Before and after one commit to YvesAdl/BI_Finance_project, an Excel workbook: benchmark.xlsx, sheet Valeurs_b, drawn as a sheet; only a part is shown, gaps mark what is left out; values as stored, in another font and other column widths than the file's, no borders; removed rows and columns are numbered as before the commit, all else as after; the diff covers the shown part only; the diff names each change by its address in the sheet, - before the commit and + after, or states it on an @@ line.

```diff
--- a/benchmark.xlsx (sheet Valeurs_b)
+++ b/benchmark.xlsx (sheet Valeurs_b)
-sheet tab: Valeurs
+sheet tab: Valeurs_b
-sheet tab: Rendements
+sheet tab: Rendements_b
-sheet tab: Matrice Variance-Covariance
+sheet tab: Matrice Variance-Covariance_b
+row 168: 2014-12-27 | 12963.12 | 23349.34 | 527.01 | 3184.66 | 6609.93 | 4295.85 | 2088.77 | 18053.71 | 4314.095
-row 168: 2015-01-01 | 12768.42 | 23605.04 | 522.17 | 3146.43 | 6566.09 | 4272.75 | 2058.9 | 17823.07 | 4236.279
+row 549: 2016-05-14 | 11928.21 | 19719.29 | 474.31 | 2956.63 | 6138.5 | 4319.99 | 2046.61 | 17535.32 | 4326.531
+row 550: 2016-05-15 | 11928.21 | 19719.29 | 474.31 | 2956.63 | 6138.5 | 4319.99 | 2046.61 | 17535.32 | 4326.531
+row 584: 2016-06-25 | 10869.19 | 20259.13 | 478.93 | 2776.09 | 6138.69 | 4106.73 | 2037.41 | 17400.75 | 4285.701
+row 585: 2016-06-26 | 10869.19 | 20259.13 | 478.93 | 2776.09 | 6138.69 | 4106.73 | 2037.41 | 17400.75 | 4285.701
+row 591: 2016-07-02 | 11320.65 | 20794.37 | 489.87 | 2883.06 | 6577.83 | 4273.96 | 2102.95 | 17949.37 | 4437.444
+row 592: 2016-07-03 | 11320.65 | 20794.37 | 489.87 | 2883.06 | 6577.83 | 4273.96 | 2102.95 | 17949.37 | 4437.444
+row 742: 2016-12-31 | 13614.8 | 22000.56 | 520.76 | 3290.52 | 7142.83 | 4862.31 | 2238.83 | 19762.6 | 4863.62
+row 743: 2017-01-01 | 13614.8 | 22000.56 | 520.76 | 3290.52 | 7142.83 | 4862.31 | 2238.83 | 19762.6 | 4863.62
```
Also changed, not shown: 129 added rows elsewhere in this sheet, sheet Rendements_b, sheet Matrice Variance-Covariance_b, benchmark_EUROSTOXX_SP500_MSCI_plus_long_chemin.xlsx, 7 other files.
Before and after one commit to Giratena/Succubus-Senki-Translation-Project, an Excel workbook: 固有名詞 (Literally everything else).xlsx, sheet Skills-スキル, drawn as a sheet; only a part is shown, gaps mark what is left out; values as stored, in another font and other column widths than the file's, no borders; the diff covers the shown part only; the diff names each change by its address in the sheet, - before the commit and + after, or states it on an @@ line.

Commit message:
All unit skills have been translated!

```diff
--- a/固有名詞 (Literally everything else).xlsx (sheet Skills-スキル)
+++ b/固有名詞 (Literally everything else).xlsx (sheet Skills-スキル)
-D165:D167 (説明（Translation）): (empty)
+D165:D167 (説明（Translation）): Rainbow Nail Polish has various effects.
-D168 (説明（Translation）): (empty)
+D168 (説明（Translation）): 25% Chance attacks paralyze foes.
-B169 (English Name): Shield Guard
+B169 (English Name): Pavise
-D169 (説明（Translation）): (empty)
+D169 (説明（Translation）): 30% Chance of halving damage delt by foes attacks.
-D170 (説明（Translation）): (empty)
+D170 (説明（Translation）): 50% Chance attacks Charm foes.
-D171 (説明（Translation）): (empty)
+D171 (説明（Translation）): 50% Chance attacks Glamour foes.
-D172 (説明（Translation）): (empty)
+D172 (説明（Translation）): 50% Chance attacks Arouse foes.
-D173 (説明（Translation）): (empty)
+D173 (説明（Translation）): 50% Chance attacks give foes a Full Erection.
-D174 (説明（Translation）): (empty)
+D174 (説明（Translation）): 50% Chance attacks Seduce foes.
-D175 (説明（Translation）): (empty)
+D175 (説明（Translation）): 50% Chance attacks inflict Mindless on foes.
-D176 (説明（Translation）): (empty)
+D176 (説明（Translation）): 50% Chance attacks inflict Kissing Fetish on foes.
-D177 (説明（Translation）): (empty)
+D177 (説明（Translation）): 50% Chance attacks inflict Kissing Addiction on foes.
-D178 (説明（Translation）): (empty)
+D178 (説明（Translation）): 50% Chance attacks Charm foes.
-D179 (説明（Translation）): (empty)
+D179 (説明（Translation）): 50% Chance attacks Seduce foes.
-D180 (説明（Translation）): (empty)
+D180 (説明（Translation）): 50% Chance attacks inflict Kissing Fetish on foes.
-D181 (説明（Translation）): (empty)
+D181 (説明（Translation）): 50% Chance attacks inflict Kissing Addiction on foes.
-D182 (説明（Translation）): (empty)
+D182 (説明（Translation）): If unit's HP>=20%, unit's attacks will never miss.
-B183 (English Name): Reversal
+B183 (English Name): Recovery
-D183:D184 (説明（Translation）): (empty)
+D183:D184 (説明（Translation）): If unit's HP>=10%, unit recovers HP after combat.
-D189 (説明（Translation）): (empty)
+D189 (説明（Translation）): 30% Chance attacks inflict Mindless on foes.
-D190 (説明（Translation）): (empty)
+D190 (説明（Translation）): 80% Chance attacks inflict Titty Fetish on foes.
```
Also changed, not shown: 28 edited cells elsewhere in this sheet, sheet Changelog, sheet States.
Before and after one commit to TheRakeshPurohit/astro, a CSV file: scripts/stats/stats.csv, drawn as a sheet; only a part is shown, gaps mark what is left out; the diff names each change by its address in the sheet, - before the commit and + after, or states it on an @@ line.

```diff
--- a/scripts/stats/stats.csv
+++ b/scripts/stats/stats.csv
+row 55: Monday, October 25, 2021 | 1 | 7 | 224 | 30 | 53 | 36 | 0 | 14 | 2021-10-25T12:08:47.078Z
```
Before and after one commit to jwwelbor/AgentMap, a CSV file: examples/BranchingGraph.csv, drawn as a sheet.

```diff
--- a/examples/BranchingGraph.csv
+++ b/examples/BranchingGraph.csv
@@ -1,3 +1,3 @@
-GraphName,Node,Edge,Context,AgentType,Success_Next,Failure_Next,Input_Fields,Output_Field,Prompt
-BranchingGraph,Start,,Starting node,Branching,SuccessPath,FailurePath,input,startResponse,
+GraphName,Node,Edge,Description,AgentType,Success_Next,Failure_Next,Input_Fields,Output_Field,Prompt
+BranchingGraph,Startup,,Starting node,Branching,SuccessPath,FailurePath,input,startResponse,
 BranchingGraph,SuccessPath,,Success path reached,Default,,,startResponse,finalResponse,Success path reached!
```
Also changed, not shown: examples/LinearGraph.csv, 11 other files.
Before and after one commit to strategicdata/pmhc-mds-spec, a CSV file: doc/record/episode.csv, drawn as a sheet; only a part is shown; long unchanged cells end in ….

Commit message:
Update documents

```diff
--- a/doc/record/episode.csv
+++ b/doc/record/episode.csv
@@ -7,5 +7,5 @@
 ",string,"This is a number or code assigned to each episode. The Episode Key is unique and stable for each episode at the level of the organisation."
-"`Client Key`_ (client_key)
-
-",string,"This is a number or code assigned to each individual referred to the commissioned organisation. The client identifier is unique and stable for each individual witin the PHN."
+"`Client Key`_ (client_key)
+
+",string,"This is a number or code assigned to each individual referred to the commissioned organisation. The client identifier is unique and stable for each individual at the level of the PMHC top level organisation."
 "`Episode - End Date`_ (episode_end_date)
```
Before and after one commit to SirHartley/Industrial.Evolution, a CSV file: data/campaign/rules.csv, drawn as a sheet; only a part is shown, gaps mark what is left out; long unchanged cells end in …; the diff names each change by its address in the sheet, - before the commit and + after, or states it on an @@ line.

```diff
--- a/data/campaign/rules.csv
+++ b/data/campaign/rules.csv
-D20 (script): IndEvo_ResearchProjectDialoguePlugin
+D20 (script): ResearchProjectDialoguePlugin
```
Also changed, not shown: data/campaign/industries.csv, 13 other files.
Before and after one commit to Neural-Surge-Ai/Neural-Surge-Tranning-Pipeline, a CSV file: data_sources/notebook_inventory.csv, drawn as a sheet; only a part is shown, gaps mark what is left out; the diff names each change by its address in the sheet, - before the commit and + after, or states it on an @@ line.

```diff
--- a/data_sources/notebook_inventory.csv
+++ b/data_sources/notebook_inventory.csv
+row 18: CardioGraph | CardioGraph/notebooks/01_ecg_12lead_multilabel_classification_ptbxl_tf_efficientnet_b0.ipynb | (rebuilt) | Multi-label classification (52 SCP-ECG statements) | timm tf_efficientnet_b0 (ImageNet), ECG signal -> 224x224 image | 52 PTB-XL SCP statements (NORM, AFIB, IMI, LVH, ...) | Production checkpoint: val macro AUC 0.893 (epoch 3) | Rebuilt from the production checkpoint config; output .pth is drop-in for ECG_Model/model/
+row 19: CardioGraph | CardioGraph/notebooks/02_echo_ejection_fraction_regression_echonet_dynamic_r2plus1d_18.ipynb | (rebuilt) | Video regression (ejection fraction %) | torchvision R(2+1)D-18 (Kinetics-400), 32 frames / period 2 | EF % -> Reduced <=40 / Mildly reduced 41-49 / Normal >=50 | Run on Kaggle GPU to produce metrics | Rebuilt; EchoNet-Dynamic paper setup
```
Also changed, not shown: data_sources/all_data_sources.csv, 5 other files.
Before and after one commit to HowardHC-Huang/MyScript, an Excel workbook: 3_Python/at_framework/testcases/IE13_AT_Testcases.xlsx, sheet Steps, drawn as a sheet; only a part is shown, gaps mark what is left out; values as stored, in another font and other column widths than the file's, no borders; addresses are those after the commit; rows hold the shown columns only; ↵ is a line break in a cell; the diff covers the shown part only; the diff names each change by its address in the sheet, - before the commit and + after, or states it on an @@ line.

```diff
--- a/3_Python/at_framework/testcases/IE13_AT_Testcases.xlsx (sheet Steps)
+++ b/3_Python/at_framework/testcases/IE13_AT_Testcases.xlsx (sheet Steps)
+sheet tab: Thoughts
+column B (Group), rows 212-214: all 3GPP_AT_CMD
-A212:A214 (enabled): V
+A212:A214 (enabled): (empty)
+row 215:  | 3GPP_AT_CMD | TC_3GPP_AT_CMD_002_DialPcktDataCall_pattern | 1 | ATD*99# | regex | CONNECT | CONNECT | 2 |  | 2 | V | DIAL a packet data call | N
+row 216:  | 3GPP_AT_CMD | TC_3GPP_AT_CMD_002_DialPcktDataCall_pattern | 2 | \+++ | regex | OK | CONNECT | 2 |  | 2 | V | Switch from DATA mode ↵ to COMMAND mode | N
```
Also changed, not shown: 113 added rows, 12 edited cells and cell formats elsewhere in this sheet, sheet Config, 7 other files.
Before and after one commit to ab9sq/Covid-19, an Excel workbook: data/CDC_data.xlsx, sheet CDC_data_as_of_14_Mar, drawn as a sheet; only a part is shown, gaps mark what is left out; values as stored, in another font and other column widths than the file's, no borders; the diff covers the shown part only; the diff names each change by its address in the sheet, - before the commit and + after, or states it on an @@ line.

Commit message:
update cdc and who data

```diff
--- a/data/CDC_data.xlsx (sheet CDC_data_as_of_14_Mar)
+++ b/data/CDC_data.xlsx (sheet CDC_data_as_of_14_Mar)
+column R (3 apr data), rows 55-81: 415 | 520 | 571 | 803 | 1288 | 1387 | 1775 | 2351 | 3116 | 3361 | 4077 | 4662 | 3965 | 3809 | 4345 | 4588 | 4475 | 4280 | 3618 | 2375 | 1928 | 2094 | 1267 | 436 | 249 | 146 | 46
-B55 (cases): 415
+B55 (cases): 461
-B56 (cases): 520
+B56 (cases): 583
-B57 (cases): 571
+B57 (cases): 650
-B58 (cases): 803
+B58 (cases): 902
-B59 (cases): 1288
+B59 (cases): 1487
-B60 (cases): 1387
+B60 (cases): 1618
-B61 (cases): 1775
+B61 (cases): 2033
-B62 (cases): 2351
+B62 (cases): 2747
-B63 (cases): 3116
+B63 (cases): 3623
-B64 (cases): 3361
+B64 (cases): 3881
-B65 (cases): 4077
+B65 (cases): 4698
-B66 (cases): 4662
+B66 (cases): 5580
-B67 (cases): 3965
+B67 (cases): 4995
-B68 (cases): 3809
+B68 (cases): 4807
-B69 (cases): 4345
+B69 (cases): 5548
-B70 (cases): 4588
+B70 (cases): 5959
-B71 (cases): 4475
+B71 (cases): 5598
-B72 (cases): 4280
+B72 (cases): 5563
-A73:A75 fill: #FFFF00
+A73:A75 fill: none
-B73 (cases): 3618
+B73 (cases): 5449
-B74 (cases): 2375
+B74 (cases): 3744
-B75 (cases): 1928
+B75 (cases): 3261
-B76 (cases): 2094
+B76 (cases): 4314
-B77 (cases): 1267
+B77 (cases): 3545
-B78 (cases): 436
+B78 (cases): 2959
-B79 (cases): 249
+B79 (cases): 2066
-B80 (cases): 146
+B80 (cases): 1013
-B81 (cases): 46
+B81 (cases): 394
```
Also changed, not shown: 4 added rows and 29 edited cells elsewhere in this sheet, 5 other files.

> _DIRECTIONS FOR THIS TASK_: Please report how many lines of the entries above include "Fetish". Only the number is wanted.

> _EXERCISE ANSWER_: 3